Instinctively we use language rightly; but to the intellect this use is a puzzle.
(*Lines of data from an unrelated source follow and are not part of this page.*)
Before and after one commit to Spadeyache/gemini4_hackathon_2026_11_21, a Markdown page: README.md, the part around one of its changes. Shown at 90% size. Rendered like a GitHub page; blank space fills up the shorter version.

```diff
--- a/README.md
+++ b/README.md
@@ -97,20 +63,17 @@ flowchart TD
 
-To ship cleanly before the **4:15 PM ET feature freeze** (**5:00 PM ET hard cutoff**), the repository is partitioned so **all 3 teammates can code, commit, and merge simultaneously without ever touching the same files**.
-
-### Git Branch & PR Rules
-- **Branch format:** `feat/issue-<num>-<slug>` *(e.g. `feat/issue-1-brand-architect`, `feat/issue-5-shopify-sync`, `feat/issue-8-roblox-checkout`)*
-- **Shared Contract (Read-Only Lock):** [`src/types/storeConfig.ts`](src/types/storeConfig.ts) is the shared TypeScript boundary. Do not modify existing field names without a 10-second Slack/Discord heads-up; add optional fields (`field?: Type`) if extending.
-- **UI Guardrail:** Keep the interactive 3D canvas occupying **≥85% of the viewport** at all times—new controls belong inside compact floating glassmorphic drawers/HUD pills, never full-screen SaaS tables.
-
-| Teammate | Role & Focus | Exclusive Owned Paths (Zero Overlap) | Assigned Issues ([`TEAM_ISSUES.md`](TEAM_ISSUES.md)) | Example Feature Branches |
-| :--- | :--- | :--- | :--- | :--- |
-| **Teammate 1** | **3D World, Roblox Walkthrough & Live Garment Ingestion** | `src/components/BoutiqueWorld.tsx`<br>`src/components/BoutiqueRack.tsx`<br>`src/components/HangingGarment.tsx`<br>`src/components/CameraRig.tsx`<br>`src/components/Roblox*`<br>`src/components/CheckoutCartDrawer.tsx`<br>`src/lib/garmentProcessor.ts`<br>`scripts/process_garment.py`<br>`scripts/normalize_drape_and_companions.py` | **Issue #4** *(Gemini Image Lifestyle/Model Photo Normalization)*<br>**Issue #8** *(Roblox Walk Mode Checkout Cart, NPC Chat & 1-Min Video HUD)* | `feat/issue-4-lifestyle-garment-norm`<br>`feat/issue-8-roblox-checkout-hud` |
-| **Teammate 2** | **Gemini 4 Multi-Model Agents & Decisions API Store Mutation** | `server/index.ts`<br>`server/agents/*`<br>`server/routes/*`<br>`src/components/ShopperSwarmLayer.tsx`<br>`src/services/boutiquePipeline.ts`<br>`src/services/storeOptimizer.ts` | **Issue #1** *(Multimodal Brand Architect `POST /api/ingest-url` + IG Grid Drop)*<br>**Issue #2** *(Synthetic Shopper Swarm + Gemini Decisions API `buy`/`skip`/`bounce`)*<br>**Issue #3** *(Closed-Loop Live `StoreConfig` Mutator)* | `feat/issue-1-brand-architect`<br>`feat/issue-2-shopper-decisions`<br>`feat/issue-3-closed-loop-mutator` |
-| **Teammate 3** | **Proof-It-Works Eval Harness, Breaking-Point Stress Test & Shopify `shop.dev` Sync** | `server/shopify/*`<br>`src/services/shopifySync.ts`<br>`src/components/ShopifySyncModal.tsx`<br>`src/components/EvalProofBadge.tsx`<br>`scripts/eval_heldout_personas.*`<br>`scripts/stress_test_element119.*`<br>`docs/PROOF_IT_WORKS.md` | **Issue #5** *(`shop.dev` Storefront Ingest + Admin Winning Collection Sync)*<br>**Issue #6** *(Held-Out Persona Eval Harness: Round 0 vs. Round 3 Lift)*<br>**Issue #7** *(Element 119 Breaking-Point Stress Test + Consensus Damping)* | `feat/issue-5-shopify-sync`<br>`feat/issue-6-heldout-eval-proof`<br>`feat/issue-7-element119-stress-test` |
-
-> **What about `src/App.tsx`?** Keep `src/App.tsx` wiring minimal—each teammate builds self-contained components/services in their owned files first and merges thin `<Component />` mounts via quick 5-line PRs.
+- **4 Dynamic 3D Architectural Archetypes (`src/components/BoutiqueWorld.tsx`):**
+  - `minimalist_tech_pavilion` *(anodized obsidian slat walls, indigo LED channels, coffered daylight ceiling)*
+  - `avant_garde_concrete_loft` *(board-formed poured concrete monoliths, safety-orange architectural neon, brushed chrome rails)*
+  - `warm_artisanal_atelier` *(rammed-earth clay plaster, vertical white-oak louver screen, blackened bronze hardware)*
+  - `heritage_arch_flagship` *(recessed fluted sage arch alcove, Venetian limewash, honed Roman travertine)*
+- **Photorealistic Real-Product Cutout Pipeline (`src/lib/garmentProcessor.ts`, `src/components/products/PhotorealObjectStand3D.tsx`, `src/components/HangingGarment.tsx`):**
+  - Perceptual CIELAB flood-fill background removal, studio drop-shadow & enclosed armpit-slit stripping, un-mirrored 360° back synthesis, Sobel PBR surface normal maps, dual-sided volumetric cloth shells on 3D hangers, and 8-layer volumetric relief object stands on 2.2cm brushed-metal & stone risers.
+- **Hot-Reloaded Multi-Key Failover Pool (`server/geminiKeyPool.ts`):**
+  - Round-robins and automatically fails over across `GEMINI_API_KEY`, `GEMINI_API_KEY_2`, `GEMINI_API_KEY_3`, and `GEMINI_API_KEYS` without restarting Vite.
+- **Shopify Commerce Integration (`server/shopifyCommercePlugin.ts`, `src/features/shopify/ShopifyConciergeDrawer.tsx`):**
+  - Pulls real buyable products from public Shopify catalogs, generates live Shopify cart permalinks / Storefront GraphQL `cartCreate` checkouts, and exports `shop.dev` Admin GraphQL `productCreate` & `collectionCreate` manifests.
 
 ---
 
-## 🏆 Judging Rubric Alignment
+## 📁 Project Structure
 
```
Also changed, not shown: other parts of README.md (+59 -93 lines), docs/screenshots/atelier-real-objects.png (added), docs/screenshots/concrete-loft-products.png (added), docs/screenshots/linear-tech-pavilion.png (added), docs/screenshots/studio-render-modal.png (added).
The anthropological study of ritual symbolism has payed little attention to the transformations of meaning that the ritual use of language can bring about. In this chapter, I will study the case of the Cuna society, where a complex religious category, usually translated as ‘soul’ or ‘spiritual presence’, may seem almost meaningless in ordinary talk, and yet plays a crucial role in the shamanistic representation of the human experience. My claim will be that such a situation is caused by a complex web of relationships between the ritual chanter, the ill person, the auxiliary spirits and the shamanistic chant. These pragmatic conditions both constrain the semantic field of the notion and generate the principles of its use. Although the performative aspect of ritual language has been clearly recognised in the literature (Bloch 1974; Tambiah 1985), anthropologists generally lay stress on the ontological or cosmological aspects of ritual discourse. A good example of this situation is the stance taken by Tambiah, who introduced the ‘performative’ approach in the study of ritual. Although Tambiah believes that ritual is ‘a medium for … creating and bringing to life’ (1985: 129) what he calls the ‘cosmological scheme’ of a culture, he still relegates the pragmatic aspects of ritual to the restricted, secondary function of producing ‘indexical meanings’ (ibid., 165) about the social context of ritual action. A pragmatic analysis of a ceremonial language, thus, can only refer to the rank, or social status, of the ritual actors.